  Obstructed/prolonged labor Descent is arrested during labor due to an insurmountable barrier, despite strong uterine contractions and further progress cannot be made without assistance. Prolonged labor includes labor > one day.
  Heavy bleeding before delivery Blood loss of >1000 cc (>4 cups) prior to delivery
  Signs of fetal distress during labor Includes decreased fetal movements, fetal bradycardia (<120 beats per minute), fetal tachycardia (>160 beats per minute), and/or meconium stained liquor
  Cord complication Includes cord prolapse, cord around the neck, cord compression or cord rupture prior to delivery
Complications of preterm labor Gestational age <32 weeks or birth weight <1500 g with evidence that the fetus died in labor or was not macerated
Neonatal death  
Major congenital anomaly Includes major anomalies such as neural tube defect or anencephaly, abdominal wall defect, etc.
Infection Signs include high temperature (fever; very warm to touch or >37.5C) or a very low temperature (cool to the touch or <35.5C); fits/seizures ≥2 days after birth; cloudy discharge, pus or bleeding at the umbilical stump; and for pneumonia, chest x-ray or clinical signs including poor feeding and irritability, as well as tachypnea, retractions, grunting, and hypoxemia.
Asphyxia In term infants and preterm infants >2000 g: Breathing difficulties at birth, fits or seizures <2 days of birth; Infant received bag and mask or other resuscitation effort at birth; maternal complications associated with neonatal asphyxia including maternal preeclampsia/eclampsia, obstructed labor, breech presentation, twins and antepartum hemorrhage, and fetal distress and cord accidents. (see stillbirth causes for definitions)
Complications of prematurity All deaths <34 weeks or <2000 gs not due to a congenital anomaly or infection are categorized as due to a complication of prematurity as are deaths in larger or late preterm infants not due to congenital anomaly, infection or asphyxia.
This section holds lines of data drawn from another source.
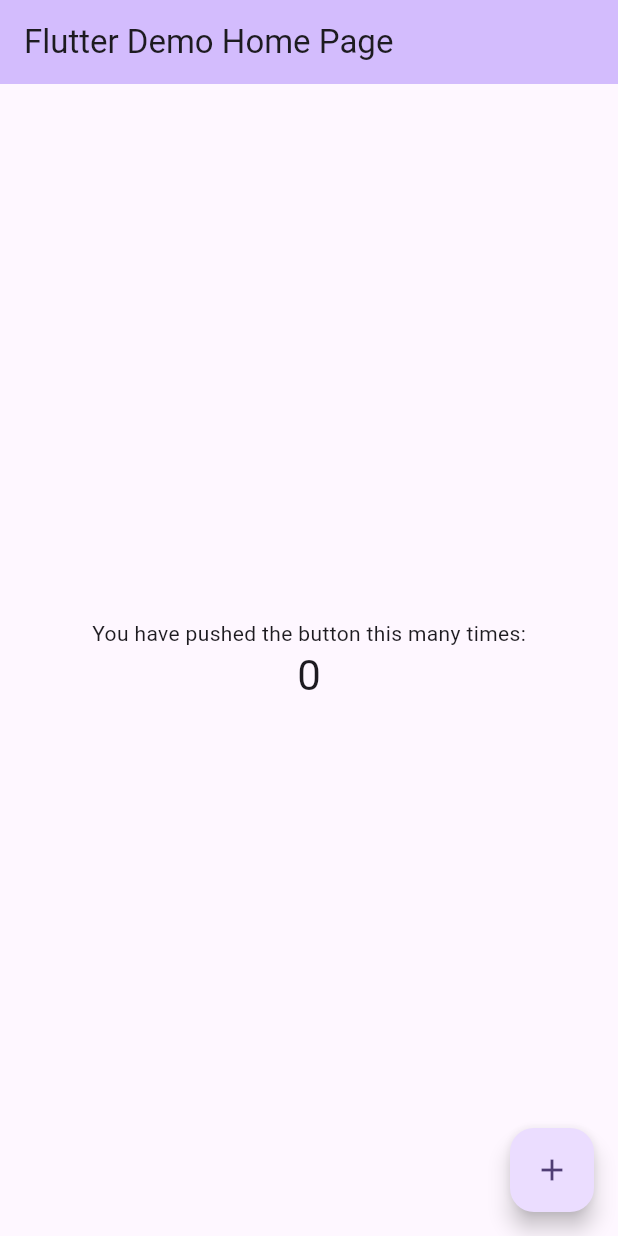
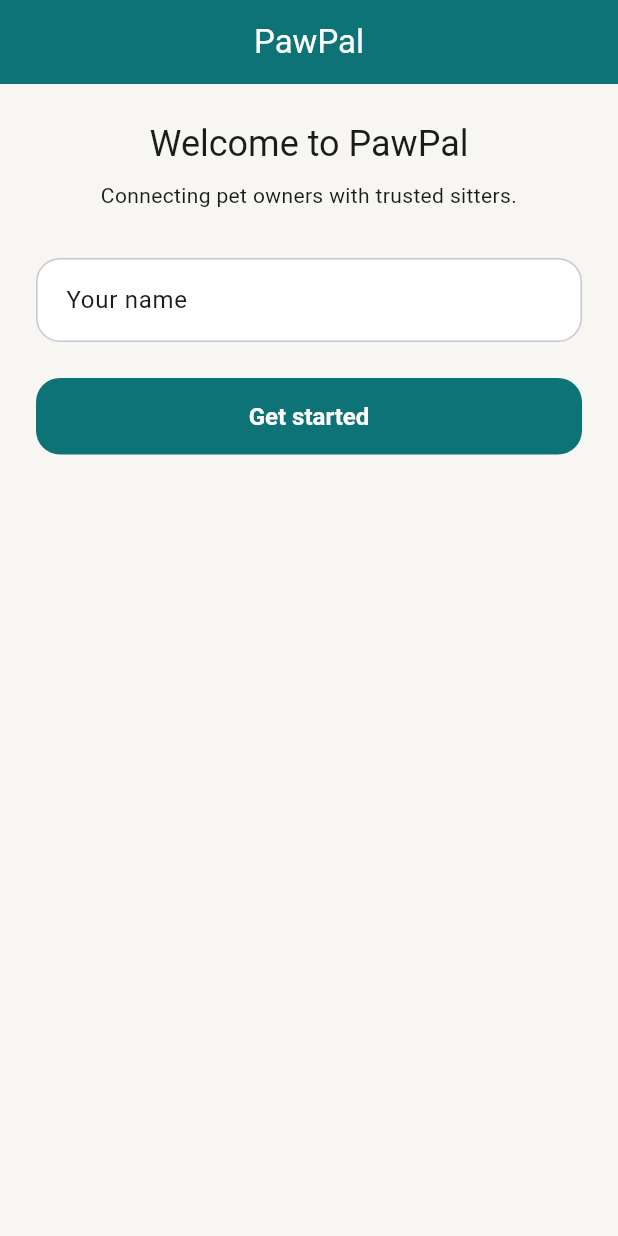
Before and after one commit to BirajShahi/paw-pal-private, a Flutter app: the screen it shows after launch, on a phone screen of 412 x 824 dp. Run offline on Flutter 3.47's test engine with Material 3 defaults, Android fonts, the phone set to English and light mode, and no system bars.

Commit message:
feat: add PawPal application foundation

```diff
--- /dev/null
+++ b/lib/core/theme/app_colors.dart
@@ -0,0 +1,29 @@
+import 'package:flutter/material.dart';
+
+/// PawPal brand colour constants.
+abstract final class AppColors {
+  static const Color primary = Color(0xFF0D7377);
+  static const Color primaryDark = Color(0xFF095456);
+  static const Color primaryLight = Color(0xFF14919B);
+
+  static const Color secondary = Color(0xFFE07A3D);
+  static const Color secondaryDark = Color(0xFFC45F24);
+  static const Color secondaryLight = Color(0xFFF0945A);
+
+  static const Color background = Color(0xFFF7F6F3);
+  static const Color surface = Color(0xFFFFFFFF);
+  static const Color surfaceVariant = Color(0xFFEEECE7);
+
+  static const Color onPrimary = Color(0xFFFFFFFF);
+  static const Color onSecondary = Color(0xFFFFFFFF);
+  static const Color onBackground = Color(0xFF1A1C1C);
+  static const Color onSurface = Color(0xFF1A1C1C);
+
+  static const Color error = Color(0xFFB3261E);
+  static const Color onError = Color(0xFFFFFFFF);
+  static const Color errorContainer = Color(0xFFF9DEDC);
+  static const Color onErrorContainer = Color(0xFF410E0B);
+
+  static const Color outline = Color(0xFF79747E);
+  static const Color outlineVariant = Color(0xFFCAC4D0);
+}
--- /dev/null
+++ b/lib/core/theme/app_theme.dart
@@ -0,0 +1,103 @@
+import 'package:flutter/material.dart';
+
+import 'app_colors.dart';
+
+/// PawPal Material 3 theme with a friendly pet-care appearance.
+abstract final class AppTheme {
+  static const double _radius = 16;
+
+  static ThemeData get light {
+    final colorScheme = ColorScheme.light(
+      primary: AppColors.primary,
+      onPrimary: AppColors.onPrimary,
+      primaryContainer: AppColors.primaryLight,
+      onPrimaryContainer: AppColors.onPrimary,
+      secondary: AppColors.secondary,
+      onSecondary: AppColors.onSecondary,
+      secondaryContainer: AppColors.secondaryLight,
+      onSecondaryContainer: AppColors.onBackground,
+      error: AppColors.error,
+      onError: AppColors.onError,
+      errorContainer: AppColors.errorContainer,
+      onErrorContainer: AppColors.onErrorContainer,
+      surface: AppColors.surface,
+      onSurface: AppColors.onSurface,
+      surfaceContainerHighest: AppColors.surfaceVariant,
+      outline: AppColors.outline,
+      outlineVariant: AppColors.outlineVariant,
+    );
+
+    return ThemeData(
+      useMaterial3: true,
+      colorScheme: colorScheme,
+      scaffoldBackgroundColor: AppColors.background,
+      appBarTheme: const AppBarTheme(
+        backgroundColor: AppColors.primary,
+        foregroundColor: AppColors.onPrimary,
+        elevation: 0,
+        centerTitle: true,
+      ),
+      cardTheme: CardThemeData(
+        color: AppColors.surface,
+        elevation: 1,
+        shape: RoundedRectangleBorder(
+          borderRadius: BorderRadius.circular(_radius),
+        ),
+      ),
+      elevatedButtonTheme: ElevatedButtonThemeData(
+        style: ElevatedButton.styleFrom(
+          backgroundColor: AppColors.primary,
+          foregroundColor: AppColors.onPrimary,
+          elevation: 0,
+          padding: const EdgeInsets.symmetric(horizontal: 24, vertical: 16),
+          shape: RoundedRectangleBorder(
+            borderRadius: BorderRadius.circular(_radius),
+          ),
+          textStyle: const TextStyle(fontSize: 16, fontWeight: FontWeight.w600),
+        ),
+      ),
+      filledButtonTheme: FilledButtonThemeData(
+        style: FilledButton.styleFrom(
+          backgroundColor: AppColors.primary,
+          foregroundColor: AppColors.onPrimary,
+          padding: const EdgeInsets.symmetric(horizontal: 24, vertical: 16),
+          shape: RoundedRectangleBorder(
+            borderRadius: BorderRadius.circular(_radius),
+          ),
+          textStyle: const TextStyle(fontSize: 16, fontWeight: FontWeight.w600),
+        ),
+      ),
+      inputDecorationTheme: InputDecorationTheme(
+        filled: true,
+        fillColor: AppColors.surface,
+        contentPadding: const EdgeInsets.symmetric(
+          horizontal: 16,
+          vertical: 16,
+        ),
+        border: OutlineInputBorder(
+          borderRadius: BorderRadius.circular(_radius),
+          borderSide: const BorderSide(color: AppColors.outlineVariant),
+        ),
+        enabledBorder: OutlineInputBorder(
+          borderRadius: BorderRadius.circular(_radius),
+          borderSide: const BorderSide(color: AppColors.outlineVariant),
+        ),
+        focusedBorder: OutlineInputBorder(
+          borderRadius: BorderRadius.circular(_radius),
+          borderSide: const BorderSide(color: AppColors.primary, width: 2),
+        ),
+        errorBorder: OutlineInputBorder(
+          borderRadius: BorderRadius.circular(_radius),
+          borderSide: const BorderSide(color: AppColors.error),
+        ),
+        focusedErrorBorder: OutlineInputBorder(
+          borderRadius: BorderRadius.circular(_radius),
+          borderSide: const BorderSide(color: AppColors.error, width: 2),
+        ),
+      ),
+      progressIndicatorTheme: const ProgressIndicatorThemeData(
+        color: AppColors.primary,
+      ),
+    );
+  }
+}
--- /dev/null
+++ b/lib/core/widgets/app_text_field.dart
@@ -0,0 +1,44 @@
+import 'package:flutter/material.dart';
+
+/// Reusable text field styled for PawPal forms.
+class AppTextField extends StatelessWidget {
+  const AppTextField({
+    super.key,
+    this.controller,
+    this.labelText,
+    this.hintText,
+    this.obscureText = false,
+    this.keyboardType,
+    this.textInputAction,
+    this.onChanged,
+    this.validator,
+    this.enabled = true,
+    this.maxLines = 1,
+  });
+
+  final TextEditingController? controller;
+  final String? labelText;
+  final String? hintText;
+  final bool obscureText;
+  final TextInputType? keyboardType;
+  final TextInputAction? textInputAction;
+  final ValueChanged<String>? onChanged;
+  final FormFieldValidator<String>? validator;
+  final bool enabled;
+  final int maxLines;
+
+  @override
+  Widget build(BuildContext context) {
+    return TextFormField(
+      controller: controller,
+      obscureText: obscureText,
+      keyboardType: keyboardType,
+      textInputAction: textInputAction,
+      onChanged: onChanged,
+      validator: validator,
+      enabled: enabled,
+      maxLines: obscureText ? 1 : maxLines,
+      decoration: InputDecoration(labelText: labelText, hintText: hintText),
+    );
+  }
+}
--- /dev/null
+++ b/lib/core/widgets/error_message.dart
@@ -0,0 +1,53 @@
+import 'package:flutter/material.dart';
+
+import '../theme/app_colors.dart';
+
+/// Displays an error message with optional retry action.
+class ErrorMessage extends StatelessWidget {
+  const ErrorMessage({super.key, required this.message, this.onRetry});
+
+  final String message;
+  final VoidCallback? onRetry;
+
+  @override
+  Widget build(BuildContext context) {
+    final textTheme = Theme.of(context).textTheme;
+
+    return Center(
+      child: ConstrainedBox(
+        constraints: const BoxConstraints(maxWidth: 400),
+        child: Card(
+          color: AppColors.errorContainer,
+          child: Padding(
+            padding: const EdgeInsets.all(16),
+            child: Column(
+              mainAxisSize: MainAxisSize.min,
+              children: [
+                const Icon(
+                  Icons.error_outline,
+                  color: AppColors.error,
+                  size: 32,
+                ),
+                const SizedBox(height: 12),
+                Text(
+                  message,
+                  style: textTheme.bodyMedium?.copyWith(
+                    color: AppColors.onErrorContainer,
+                  ),
+                  textAlign: TextAlign.center,
+                ),
+                if (onRetry != null) ...[
+                  const SizedBox(height: 16),
+                  TextButton(
+                    onPressed: onRetry,
+                    child: const Text('Try again'),
+                  ),
+                ],
+              ],
+            ),
+          ),
+        ),
+      ),
+    );
+  }
+}
--- /dev/null
+++ b/lib/core/widgets/loading_indicator.dart
@@ -0,0 +1,28 @@
+import 'package:flutter/material.dart';
+
+/// Centered circular loading indicator for async states.
+class LoadingIndicator extends StatelessWidget {
+  const LoadingIndicator({super.key, this.message});
+
+  final String? message;
+
+  @override
+  Widget build(BuildContext context) {
+    return Center(
+      child: Column(
+        mainAxisSize: MainAxisSize.min,
+        children: [
+          const CircularProgressIndicator(),
+          if (message != null) ...[
+            const SizedBox(height: 16),
+            Text(
+              message!,
+              style: Theme.of(context).textTheme.bodyMedium,
+              textAlign: TextAlign.center,
+            ),
+          ],
+        ],
+      ),
+    );
+  }
+}
--- /dev/null
+++ b/lib/core/widgets/primary_button.dart
@@ -0,0 +1,32 @@
+import 'package:flutter/material.dart';
+
+/// Full-width primary action button with rounded corners.
+class PrimaryButton extends StatelessWidget {
+  const PrimaryButton({
+    super.key,
+    required this.label,
+    required this.onPressed,
+    this.isLoading = false,
+  });
+
+  final String label;
+  final VoidCallback? onPressed;
+  final bool isLoading;
+
+  @override
+  Widget build(BuildContext context) {
+    return SizedBox(
+      width: double.infinity,
+      child: FilledButton(
+        onPressed: isLoading ? null : onPressed,
+        child: isLoading
+            ? const SizedBox(
+                height: 20,
+                width: 20,
+                child: CircularProgressIndicator(strokeWidth: 2),
+              )
+            : Text(label),
+      ),
+    );
+  }
+}
--- /dev/null
+++ b/lib/features/home/home_screen.dart
@@ -0,0 +1,106 @@
+import 'package:flutter/material.dart';
+
+import '../../core/widgets/app_text_field.dart';
+import '../../core/widgets/error_message.dart';
+import '../../core/widgets/loading_indicator.dart';
+import '../../core/widgets/primary_button.dart';
+
+/// Temporary home screen demonstrating core UI components.
+class HomeScreen extends StatefulWidget {
+  const HomeScreen({super.key});
+
+  @override
+  State<HomeScreen> createState() => _HomeScreenState();
+}
+
+class _HomeScreenState extends State<HomeScreen> {
+  final _nameController = TextEditingController();
+  bool _showLoading = false;
+  bool _showError = false;
+
+  @override
+  void dispose() {
+    _nameController.dispose();
+    super.dispose();
+  }
+
+  void _onPrimaryPressed() {
+    setState(() {
+      _showLoading = true;
+      _showError = false;
+    });
+
+    Future<void>.delayed(const Duration(seconds: 1), () {
+      if (!mounted) return;
+      setState(() {
+        _showLoading = false;
+        _showError = true;
+      });
+    });
+  }
+
+  @override
+  Widget build(BuildContext context) {
+    return Scaffold(
+      appBar: AppBar(title: const Text('PawPal')),
+      body: SafeArea(
+        child: LayoutBuilder(
+          builder: (context, constraints) {
+            final horizontalPadding = constraints.maxWidth > 600 ? 48.0 : 24.0;
+
+            return SingleChildScrollView(
+              padding: EdgeInsets.symmetric(
+                horizontal: horizontalPadding,
+                vertical: 24,
+              ),
+              child: Center(
+                child: ConstrainedBox(
+                  constraints: const BoxConstraints(maxWidth: 480),
+                  child: Column(
+                    crossAxisAlignment: CrossAxisAlignment.stretch,
+                    children: [
+                      Text(
+                        'Welcome to PawPal',
+                        style: Theme.of(context).textTheme.headlineSmall,
+                        textAlign: TextAlign.center,
+                      ),
+                      const SizedBox(height: 8),
+                      Text(
+                        'Connecting pet owners with trusted sitters.',
+                        style: Theme.of(context).textTheme.bodyMedium,
+                        textAlign: TextAlign.center,
+                      ),
+                      const SizedBox(height: 32),
+                      AppTextField(
+                        controller: _nameController,
+                        labelText: 'Your name',
+                        hintText: 'Enter your name',
+                        textInputAction: TextInputAction.done,
+                      ),
+                      const SizedBox(height: 24),
+                      PrimaryButton(
+                        label: 'Get started',
+                        isLoading: _showLoading,
+                        onPressed: _onPrimaryPressed,
+                      ),
+                      const SizedBox(height: 32),
+                      if (_showLoading)
+                        const LoadingIndicator(message: 'Loading…'),
+                      if (_showError)
+                        ErrorMessage(
+                          message: 'Something went wrong. Please try again.',
+                          onRetry: () {
+                            setState(() => _showError = false);
+                          },
+                        ),
+                    ],
+                  ),
+                ),
+              ),
+            );
+          },
+        ),
+      ),
+    );
+  }
+}
--- a/lib/main.dart
+++ b/lib/main.dart
@@ -1,122 +1,22 @@
 import 'package:flutter/material.dart';
 
+import 'core/theme/app_theme.dart';
+import 'features/home/home_screen.dart';
+
 void main() {
-  runApp(const MyApp());
+  runApp(const PawPalApp());
 }
 
-class MyApp extends StatelessWidget {
-  const MyApp({super.key});
+class PawPalApp extends StatelessWidget {
+  const PawPalApp({super.key});
 
-  // This widget is the root of your application.
   @override
   Widget build(BuildContext context) {
     return MaterialApp(
-      title: 'Flutter Demo',
-      theme: ThemeData(
-        // This is the theme of your application.
-        //
-        // TRY THIS: Try running your application with "flutter run". You'll see
-        // the application has a purple toolbar. Then, without quitting the app,
-        // try changing the seedColor in the colorScheme below to Colors.green
-        // and then invoke "hot reload" (save your changes or press the "hot
-        // reload" button in a Flutter-supported IDE, or press "r" if you used
-        // the command line to start the app).
-        //
-        // Notice that the counter didn't reset back to zero; the application
-        // state is not lost during the reload. To reset the state, use hot
-        // restart instead.
-        //
-        // This works for code too, not just values: Most code changes can be
-        // tested with just a hot reload.
-        colorScheme: .fromSeed(seedColor: Colors.deepPurple),
-      ),
-      home: const MyHomePage(title: 'Flutter Demo Home Page'),
+      title: 'PawPal',
+      debugShowCheckedModeBanner: false,
+      theme: AppTheme.light,
+      home: const HomeScreen(),
     );
   }
 }
-
-class MyHomePage extends StatefulWidget {
-  const MyHomePage({super.key, required this.title});
-
-  // This widget is the home page of your application. It is stateful, meaning
-  // that it has a State object (defined below) that contains fields that affect
-  // how it looks.
-
-  // This class is the configuration for the state. It holds the values (in this
-  // case the title) provided by the parent (in this case the App widget) and
-  // used by the build method of the State. Fields in a Widget subclass are
-  // always marked "final".
-
-  final String title;
-
-  @override
-  State<MyHomePage> createState() => _MyHomePageState();
-}
-
-class _MyHomePageState extends State<MyHomePage> {
-  int _counter = 0;
-
-  void _incrementCounter() {
-    setState(() {
-      // This call to setState tells the Flutter framework that something has
-      // changed in this State, which causes it to rerun the build method below
-      // so that the display can reflect the updated values. If we changed
-      // _counter without calling setState(), then the build method would not be
-      // called again, and so nothing would appear to happen.
-      _counter++;
-    });
-  }
-
-  @override
-  Widget build(BuildContext context) {
-    // This method is rerun every time setState is called, for instance as done
-    // by the _incrementCounter method above.
-    //
-    // The Flutter framework has been optimized to make rerunning build methods
-    // fast, so that you can just rebuild anything that needs updating rather
-    // than having to individually change instances of widgets.
-    return Scaffold(
-      appBar: AppBar(
-        // TRY THIS: Try changing the color here to a specific color (to
-        // Colors.amber, perhaps?) and trigger a hot reload to see the AppBar
-        // change color while the other colors stay the same.
-        backgroundColor: Theme.of(context).colorScheme.inversePrimary,
-        // Here we take the value from the MyHomePage object that was created by
-        // the App.build method, and use it to set our appbar title.
-        title: Text(widget.title),
-      ),
-      body: Center(
-        // Center is a layout widget. It takes a single child and positions it
-        // in the middle of the parent.
-        child: Column(
-          // Column is also a layout widget. It takes a list of children and
-          // arranges them vertically. By default, it sizes itself to fit its
-          // children horizontally, and tries to be as tall as its parent.
-          //
-          // Column has various properties to control how it sizes itself and
-          // how it positions its children. Here we use mainAxisAlignment to
-          // center the children vertically; the main axis here is the vertical
-          // axis because Columns are vertical (the cross axis would be
-          // horizontal).
-          //
-          // TRY THIS: Invoke "debug painting" (choose the "Toggle Debug Paint"
-          // action in the IDE, or press "p" in the console), to see the
-          // wireframe for each widget.
-          mainAxisAlignment: .center,
-          children: [
-            const Text('You have pushed the button this many times:'),
-            Text(
-              '$_counter',
-              style: Theme.of(context).textTheme.headlineMedium,
-            ),
-          ],
-        ),
-      ),
-      floatingActionButton: FloatingActionButton(
-        onPressed: _incrementCounter,
-        tooltip: 'Increment',
-        child: const Icon(Icons.add),
-      ),
-    );
-  }
-}
```
Also changed, not shown: 1 other file.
Many of the deaths categorized as due to complications of prematurity are due to respiratory distress syndrome. These babies may require resuscitation at birth or develop breathing difficulties within hours of birth
Maternal death  
Trauma Any trauma occurring to the mother during pregnancy including an accident, physical assault, or suicide
Abortion/miscarriage/ectopic pregnancy Includes any spontaneous or induced pregnancy loss or death of fetus prior to 20 weeks gestation including ectopic pregnancy, defined as Implantation of an embryo somewhere other than the uterus, such as in one of the fallopian tubes
Eclampsia One or more convulsion or state of unresponsiveness usually associate with hypertension and proteinuria
Hemorrhage Heavy bleeding with a blood loss of >1000 cc or 4 cups before or after delivery and may be associated with any surgical procedure to stop maternal bleeding
Infection Evidence of maternal infection during pregnancy or delivery including evidence of malaria, syphilis or presence of significant vaginal or fetal odor at delivery. Evidence of infection includes fever, defined as body temperature higher than normal limit or being very warm to the touch and chills defined as uncontrolled shivering
Preeclampsia Blood pressure >140/90 mm Hg and proteinuria, headache, and may include stroke, loss of consciousness or paralysis
Thromboembolism Acute shortness of breath and chest pain which may be associated with prolonged bed rest and lower limb venous thrombosis or clots
Medical conditions If no other cause is defined, any medical condition such as severe anemia, diabetes, renal disease, etc.